DATA FOR THE TASK below:
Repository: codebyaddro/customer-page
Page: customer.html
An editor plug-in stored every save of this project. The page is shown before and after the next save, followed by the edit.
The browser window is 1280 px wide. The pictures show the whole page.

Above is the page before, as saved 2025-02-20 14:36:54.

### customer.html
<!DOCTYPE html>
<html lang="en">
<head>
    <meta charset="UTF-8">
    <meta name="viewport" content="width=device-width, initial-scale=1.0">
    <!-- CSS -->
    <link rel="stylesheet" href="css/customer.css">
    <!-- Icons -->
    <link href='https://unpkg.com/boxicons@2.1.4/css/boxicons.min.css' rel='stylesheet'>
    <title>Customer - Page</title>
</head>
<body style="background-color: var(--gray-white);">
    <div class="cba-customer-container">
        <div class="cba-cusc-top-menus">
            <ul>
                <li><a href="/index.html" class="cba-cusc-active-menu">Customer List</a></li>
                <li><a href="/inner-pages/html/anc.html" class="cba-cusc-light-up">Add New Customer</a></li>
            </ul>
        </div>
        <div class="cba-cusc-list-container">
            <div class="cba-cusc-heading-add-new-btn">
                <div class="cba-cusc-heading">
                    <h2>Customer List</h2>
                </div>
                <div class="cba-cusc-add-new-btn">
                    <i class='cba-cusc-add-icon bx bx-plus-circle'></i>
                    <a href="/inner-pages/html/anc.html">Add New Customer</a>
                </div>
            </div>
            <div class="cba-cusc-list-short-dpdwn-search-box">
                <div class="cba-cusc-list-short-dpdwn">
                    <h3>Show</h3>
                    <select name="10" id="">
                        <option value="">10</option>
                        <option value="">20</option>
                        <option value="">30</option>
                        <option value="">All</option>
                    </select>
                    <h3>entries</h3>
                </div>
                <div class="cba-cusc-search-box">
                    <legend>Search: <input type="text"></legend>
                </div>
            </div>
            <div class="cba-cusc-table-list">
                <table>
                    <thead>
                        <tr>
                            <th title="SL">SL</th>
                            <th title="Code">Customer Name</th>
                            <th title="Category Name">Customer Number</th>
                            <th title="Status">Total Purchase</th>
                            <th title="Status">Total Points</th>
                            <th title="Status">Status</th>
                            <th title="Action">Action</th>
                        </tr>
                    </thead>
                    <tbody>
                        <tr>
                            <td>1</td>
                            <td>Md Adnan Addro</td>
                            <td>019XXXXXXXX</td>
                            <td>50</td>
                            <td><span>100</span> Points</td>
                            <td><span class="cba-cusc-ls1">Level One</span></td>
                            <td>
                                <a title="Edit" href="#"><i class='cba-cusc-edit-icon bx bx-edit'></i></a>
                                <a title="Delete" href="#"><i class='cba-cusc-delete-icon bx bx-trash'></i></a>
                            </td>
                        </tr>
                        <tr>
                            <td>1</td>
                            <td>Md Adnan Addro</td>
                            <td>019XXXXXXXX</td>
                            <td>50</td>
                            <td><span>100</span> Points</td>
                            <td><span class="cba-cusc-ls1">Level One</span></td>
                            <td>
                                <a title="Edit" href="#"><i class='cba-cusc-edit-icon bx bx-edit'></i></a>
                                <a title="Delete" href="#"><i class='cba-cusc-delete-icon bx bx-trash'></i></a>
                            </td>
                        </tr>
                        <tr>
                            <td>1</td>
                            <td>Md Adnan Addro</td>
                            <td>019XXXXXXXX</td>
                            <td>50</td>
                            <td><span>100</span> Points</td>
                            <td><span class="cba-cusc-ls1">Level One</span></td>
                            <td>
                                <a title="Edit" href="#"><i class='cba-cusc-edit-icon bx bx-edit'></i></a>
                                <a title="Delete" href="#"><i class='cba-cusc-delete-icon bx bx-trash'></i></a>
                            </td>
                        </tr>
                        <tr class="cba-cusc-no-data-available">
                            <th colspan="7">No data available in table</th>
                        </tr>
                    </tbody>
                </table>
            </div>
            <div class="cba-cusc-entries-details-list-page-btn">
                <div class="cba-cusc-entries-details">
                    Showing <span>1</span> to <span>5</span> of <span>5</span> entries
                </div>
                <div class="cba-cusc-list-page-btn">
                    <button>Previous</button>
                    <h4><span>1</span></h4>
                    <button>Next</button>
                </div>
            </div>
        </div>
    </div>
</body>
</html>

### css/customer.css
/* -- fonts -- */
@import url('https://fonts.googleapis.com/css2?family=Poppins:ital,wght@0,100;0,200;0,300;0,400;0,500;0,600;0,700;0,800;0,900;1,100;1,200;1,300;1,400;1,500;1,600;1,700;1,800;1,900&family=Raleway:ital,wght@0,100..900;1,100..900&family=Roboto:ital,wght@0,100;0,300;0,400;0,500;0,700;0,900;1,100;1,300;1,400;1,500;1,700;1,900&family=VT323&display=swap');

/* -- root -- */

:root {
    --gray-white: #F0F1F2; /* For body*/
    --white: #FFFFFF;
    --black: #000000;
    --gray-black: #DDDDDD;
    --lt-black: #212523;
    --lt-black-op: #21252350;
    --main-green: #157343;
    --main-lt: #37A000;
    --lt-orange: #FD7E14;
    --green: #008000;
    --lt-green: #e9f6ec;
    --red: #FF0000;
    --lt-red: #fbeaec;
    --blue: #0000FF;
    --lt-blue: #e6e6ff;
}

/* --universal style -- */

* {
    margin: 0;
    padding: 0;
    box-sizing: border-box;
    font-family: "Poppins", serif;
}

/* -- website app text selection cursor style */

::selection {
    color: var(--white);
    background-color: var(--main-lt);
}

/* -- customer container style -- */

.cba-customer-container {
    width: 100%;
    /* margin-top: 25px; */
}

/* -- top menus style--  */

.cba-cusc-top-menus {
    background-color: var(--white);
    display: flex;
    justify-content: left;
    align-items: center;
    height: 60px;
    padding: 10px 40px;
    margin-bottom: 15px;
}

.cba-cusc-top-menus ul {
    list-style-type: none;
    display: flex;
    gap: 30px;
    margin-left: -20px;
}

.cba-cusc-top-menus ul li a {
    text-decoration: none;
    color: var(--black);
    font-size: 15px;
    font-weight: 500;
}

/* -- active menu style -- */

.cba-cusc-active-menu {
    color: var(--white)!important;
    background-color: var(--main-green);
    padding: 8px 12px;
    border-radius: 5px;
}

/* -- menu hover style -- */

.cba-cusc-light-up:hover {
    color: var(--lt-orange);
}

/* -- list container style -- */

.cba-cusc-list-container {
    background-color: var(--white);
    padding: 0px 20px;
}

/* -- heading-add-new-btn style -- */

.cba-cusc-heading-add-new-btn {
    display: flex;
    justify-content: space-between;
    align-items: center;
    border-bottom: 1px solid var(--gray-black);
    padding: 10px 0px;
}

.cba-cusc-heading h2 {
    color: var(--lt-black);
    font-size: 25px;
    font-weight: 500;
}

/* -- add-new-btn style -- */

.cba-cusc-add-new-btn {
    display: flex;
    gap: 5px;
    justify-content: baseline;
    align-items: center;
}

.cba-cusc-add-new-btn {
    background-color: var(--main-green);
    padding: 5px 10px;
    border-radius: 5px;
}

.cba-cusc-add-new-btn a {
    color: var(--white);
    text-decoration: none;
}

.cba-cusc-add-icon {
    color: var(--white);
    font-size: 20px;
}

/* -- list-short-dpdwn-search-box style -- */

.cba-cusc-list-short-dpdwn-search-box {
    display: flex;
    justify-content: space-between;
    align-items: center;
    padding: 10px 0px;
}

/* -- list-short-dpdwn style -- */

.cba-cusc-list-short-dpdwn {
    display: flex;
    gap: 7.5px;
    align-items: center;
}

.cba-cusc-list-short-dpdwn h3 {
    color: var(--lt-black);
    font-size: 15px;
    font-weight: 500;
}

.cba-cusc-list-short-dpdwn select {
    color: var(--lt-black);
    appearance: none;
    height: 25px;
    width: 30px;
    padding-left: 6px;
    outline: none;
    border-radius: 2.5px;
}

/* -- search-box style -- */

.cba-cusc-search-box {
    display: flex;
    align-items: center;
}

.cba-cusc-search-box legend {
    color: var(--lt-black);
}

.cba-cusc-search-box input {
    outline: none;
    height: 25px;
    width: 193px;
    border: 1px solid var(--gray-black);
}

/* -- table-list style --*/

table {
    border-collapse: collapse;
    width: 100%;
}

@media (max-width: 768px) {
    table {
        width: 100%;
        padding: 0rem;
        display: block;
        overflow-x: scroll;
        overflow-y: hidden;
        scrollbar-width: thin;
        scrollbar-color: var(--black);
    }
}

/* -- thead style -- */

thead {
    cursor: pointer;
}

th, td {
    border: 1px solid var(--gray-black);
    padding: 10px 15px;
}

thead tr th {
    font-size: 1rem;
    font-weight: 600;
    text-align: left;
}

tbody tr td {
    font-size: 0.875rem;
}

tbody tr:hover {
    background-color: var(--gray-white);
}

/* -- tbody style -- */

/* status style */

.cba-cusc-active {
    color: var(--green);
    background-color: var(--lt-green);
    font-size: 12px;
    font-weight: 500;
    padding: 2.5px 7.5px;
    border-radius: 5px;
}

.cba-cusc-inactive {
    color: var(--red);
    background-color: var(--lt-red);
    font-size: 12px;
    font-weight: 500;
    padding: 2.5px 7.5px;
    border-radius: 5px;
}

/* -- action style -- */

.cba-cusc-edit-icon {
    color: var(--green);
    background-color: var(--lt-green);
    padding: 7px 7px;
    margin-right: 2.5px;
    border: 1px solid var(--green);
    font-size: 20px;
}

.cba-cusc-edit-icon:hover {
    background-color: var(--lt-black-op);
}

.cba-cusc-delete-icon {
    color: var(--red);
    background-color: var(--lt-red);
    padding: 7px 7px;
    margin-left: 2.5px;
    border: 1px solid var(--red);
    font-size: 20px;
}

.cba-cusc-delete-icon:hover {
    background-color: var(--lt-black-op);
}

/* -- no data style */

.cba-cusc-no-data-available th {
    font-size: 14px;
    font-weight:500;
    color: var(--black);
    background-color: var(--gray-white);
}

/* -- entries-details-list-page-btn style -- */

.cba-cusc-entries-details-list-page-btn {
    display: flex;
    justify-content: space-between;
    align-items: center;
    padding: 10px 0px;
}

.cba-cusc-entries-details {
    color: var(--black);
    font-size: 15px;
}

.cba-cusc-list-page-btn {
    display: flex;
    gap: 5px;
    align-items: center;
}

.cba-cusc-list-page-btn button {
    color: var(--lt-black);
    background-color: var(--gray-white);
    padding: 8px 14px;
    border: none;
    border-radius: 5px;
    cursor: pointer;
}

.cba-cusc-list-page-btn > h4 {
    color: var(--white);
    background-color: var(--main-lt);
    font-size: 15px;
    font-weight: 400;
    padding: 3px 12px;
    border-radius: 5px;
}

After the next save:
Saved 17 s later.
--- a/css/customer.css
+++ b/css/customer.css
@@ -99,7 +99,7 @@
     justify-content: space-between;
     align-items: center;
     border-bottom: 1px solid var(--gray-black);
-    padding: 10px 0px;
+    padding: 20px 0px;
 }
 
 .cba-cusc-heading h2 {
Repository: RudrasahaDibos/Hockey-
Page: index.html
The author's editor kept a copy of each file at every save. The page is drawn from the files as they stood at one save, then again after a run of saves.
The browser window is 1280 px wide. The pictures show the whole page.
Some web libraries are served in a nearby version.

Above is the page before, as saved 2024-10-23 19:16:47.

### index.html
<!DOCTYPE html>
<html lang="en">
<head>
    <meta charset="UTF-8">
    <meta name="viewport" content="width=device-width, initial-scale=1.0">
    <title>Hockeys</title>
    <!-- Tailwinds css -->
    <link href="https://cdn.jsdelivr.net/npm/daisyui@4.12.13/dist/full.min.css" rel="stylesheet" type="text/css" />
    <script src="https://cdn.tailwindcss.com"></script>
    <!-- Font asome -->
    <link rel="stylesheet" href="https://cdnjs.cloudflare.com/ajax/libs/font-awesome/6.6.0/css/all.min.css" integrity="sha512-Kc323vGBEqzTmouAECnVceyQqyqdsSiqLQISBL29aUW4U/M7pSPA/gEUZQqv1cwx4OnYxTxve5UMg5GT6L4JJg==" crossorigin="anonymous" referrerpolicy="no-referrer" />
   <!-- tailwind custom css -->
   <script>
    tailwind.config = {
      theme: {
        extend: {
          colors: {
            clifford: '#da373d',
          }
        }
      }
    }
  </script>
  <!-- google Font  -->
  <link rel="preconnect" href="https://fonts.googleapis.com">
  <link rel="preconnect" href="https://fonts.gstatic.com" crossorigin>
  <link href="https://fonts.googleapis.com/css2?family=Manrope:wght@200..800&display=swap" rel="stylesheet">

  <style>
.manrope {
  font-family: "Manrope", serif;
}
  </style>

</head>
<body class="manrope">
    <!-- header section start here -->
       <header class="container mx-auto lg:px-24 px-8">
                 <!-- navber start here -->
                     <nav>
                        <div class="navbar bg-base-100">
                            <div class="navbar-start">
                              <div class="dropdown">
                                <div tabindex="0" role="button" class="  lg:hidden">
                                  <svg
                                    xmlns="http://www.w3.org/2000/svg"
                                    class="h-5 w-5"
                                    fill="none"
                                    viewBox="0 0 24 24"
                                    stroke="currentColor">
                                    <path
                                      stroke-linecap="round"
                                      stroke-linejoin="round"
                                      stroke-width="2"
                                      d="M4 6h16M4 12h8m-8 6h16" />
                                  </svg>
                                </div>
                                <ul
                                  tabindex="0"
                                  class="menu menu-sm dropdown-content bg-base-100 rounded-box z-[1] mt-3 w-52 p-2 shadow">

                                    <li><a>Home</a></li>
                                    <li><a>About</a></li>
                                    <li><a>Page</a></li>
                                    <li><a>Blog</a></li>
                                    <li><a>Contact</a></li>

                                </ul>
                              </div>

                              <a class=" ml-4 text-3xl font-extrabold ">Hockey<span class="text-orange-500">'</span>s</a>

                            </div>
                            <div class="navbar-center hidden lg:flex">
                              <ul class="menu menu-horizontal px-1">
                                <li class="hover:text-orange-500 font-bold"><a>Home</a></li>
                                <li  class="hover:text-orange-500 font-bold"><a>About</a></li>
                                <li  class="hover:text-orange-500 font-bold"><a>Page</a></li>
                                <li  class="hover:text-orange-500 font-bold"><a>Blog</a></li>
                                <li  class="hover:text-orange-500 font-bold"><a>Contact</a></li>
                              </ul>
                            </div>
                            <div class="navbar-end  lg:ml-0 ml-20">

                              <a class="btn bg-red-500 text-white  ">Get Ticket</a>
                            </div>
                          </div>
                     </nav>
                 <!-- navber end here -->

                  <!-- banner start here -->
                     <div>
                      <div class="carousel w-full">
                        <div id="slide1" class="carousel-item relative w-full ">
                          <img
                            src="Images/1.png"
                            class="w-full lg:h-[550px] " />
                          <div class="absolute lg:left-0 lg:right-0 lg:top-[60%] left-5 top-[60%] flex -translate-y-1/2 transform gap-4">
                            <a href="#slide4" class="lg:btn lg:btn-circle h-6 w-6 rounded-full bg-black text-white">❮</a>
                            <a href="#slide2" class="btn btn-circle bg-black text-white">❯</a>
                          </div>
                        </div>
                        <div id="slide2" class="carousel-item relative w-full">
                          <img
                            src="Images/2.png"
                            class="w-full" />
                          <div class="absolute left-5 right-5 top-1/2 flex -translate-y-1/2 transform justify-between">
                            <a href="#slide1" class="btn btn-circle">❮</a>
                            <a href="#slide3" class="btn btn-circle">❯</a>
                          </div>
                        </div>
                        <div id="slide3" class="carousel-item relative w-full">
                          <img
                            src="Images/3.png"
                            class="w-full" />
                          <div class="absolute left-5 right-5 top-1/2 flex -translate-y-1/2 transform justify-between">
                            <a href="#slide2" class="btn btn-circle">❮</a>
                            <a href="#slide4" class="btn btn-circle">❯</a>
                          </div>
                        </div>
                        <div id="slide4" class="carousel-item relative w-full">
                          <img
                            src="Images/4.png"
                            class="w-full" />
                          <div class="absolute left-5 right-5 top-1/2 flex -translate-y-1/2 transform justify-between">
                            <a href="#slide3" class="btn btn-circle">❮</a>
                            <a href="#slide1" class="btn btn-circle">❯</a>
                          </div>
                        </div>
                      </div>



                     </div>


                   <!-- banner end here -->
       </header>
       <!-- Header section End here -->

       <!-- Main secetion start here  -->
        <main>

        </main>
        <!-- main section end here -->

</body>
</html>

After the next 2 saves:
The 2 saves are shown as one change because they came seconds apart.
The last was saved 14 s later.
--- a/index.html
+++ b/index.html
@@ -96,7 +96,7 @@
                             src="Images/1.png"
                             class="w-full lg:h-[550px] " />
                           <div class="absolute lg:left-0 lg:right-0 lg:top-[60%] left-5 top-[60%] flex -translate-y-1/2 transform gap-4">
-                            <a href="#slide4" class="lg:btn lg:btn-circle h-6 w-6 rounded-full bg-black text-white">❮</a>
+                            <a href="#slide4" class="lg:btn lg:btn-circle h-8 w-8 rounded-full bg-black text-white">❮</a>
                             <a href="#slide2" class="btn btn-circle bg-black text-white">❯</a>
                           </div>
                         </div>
End of DATA FOR THE TASK.
TASK REQUIREMENTS: Your answer is only the number of lines in the listing above that include the string "swap".

TASK RESULT: 2